It's a sharp contrast to the usual, dreary unemployment office motif that Patrice Johnson, 41, an unemployed, college-educated secretary from Woodlawn, appreciates.
"It's different," she said. "The state unemployment office is very cold."
Diane Tracey, a Baltimore County job counselor, said the new office "is certainly nicer -- a beautiful facility."
After a two-month shakedown, Baltimore County's re-employment assistance center is holding an official ribbon-cutting opening today, amid a surprising rush of skilled, displaced workers who have already found their way to its door.
"I have been astounded at the number of people who have come through," Ellen Asplen, the director of the federally funded office, said yesterday. So far, 150 to 200 new people have come each month as a result of state employment office mailings, cable television ads and word of mouth.
Ms. Asplen said there are more and more white-collar and professional unemployed people whose specific skills are no longer in demand these days, despite the talk about a national economic recovery.
"Most people want to upgrade their skills," she said.
Everyone who comes into the office attends a mandatory orientation class, and seminars are available on stress management, resume writing, interviewing, marketing, money management and planning for retirement. The center also has job counselors, various computer services, fax machines and other help for those who want to prepare and transmit resumes and cover letters.
The county already operates several entry-level skill centers in Essex and Catonsville, but the new office is a bit more sophisticated -- aimed at highly trained unemployees whose jobs have disappeared.
Glen W. Golden, 34, of Owings Mills is among them. He lost his computer-related job at a health care information systems company in July. He was ready to move back in with his parents in New York when he got a letter from the state offering federally funded retraining arranged by the new Towson center.

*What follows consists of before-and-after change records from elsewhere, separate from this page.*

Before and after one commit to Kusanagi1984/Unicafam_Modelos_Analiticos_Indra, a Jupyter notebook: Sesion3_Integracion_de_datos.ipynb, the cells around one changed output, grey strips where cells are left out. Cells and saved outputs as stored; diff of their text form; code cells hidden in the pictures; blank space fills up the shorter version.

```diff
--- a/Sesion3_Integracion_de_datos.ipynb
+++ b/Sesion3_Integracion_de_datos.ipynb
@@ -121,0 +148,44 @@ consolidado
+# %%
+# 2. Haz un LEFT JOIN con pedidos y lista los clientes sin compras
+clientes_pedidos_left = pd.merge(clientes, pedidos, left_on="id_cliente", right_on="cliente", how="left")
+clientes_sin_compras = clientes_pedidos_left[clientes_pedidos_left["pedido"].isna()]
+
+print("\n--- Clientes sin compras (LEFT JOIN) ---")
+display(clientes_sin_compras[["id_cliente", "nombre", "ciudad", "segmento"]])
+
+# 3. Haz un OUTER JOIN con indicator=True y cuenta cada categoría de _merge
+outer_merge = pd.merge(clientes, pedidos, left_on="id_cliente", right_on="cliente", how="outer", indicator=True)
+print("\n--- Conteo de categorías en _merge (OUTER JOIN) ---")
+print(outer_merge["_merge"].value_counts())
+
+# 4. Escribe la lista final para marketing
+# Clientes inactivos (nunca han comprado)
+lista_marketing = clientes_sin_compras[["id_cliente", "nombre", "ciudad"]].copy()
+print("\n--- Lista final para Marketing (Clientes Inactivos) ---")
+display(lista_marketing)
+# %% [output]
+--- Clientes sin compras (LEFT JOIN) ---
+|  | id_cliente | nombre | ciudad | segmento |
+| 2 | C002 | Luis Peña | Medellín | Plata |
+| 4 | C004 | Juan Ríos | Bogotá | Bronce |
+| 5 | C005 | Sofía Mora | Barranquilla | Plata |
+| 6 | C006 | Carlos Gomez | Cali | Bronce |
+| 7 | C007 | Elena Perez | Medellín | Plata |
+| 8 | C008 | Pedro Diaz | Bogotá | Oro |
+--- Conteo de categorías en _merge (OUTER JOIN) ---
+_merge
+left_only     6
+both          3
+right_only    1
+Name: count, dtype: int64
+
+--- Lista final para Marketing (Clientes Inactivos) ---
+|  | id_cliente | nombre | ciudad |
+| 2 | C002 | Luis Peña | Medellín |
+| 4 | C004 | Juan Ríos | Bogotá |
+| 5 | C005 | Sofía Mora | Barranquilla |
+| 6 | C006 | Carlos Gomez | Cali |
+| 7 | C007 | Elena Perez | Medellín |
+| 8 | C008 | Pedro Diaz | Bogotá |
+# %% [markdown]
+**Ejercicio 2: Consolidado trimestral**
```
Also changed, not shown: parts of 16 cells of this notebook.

Now he's working on an advanced computer certification course that he's sure will put him back to work. "This experience has re-established my belief in governmental effectiveness and follow-through," he wrote to John Wasilisin, director of county employment and training services.

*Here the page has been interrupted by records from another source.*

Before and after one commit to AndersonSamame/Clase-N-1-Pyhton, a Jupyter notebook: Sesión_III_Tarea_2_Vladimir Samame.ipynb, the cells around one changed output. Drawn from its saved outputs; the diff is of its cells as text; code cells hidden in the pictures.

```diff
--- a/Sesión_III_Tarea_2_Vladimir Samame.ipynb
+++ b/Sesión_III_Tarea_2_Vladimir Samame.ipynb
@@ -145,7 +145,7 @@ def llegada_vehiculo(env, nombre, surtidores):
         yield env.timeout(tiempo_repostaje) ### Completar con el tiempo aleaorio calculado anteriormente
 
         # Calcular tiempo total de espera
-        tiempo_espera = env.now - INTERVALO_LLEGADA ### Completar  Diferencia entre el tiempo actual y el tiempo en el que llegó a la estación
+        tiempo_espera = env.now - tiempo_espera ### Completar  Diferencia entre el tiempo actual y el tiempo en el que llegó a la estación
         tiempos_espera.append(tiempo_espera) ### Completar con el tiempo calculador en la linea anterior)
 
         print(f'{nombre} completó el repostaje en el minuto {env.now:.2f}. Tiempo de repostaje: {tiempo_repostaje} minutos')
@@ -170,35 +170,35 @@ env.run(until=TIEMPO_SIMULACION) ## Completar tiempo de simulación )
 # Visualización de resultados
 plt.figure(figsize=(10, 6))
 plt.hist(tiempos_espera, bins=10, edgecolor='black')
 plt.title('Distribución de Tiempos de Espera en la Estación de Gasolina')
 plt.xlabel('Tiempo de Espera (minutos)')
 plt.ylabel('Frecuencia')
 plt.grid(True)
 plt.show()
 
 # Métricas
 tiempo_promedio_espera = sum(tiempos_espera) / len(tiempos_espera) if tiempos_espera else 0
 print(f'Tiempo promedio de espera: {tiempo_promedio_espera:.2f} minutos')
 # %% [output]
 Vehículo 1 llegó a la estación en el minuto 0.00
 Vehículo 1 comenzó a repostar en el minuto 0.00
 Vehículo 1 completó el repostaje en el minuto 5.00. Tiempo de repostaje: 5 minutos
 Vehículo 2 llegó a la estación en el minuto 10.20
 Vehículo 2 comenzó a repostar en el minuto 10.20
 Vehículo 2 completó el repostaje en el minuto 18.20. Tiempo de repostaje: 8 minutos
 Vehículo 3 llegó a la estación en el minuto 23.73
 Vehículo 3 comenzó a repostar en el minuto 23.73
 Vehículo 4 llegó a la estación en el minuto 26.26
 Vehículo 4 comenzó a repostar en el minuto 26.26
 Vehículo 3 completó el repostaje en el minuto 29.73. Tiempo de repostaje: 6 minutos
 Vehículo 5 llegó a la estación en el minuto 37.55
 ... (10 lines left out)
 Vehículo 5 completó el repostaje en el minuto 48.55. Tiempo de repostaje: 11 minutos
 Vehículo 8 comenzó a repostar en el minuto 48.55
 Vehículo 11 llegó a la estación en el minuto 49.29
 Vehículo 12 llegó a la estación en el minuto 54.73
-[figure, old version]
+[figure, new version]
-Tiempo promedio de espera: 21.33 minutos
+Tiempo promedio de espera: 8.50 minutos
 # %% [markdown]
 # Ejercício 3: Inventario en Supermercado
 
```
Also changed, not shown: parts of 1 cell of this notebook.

Stephen J. Fauth, 42, was a first-time visitor yesterday. The father of three young children from Cockeysville was laid off by AAI Corp., a defense contractor, in May 1993. Since then he has worked as a temporary electronic technician for several companies. Now, he's out of work again.
"I figured I was set for life," he said of his former job at AAI, where he worked on drone aircraft that carry cameras over enemy lines and on the fuses of 500-pound bombs that explode after they penetrate a concrete bunker.
"Then Russia decided to take away our enemy," he said, and his job disappeared with the Cold War.
He was using the computer printer at the center yesterday to produce cover letters for his resume.
Barbara Parks, 50, of Timonium, lost her computer programming and analyst job Sept. 15 along with 40 other employees of the Farm Credit Bank of Baltimore.
Like the others, she attended the center's orientation and seminars, and uses the computerized job bulletin board, computer and printer for resumes. She's also looking for ways to reshape her mainframe computer skills.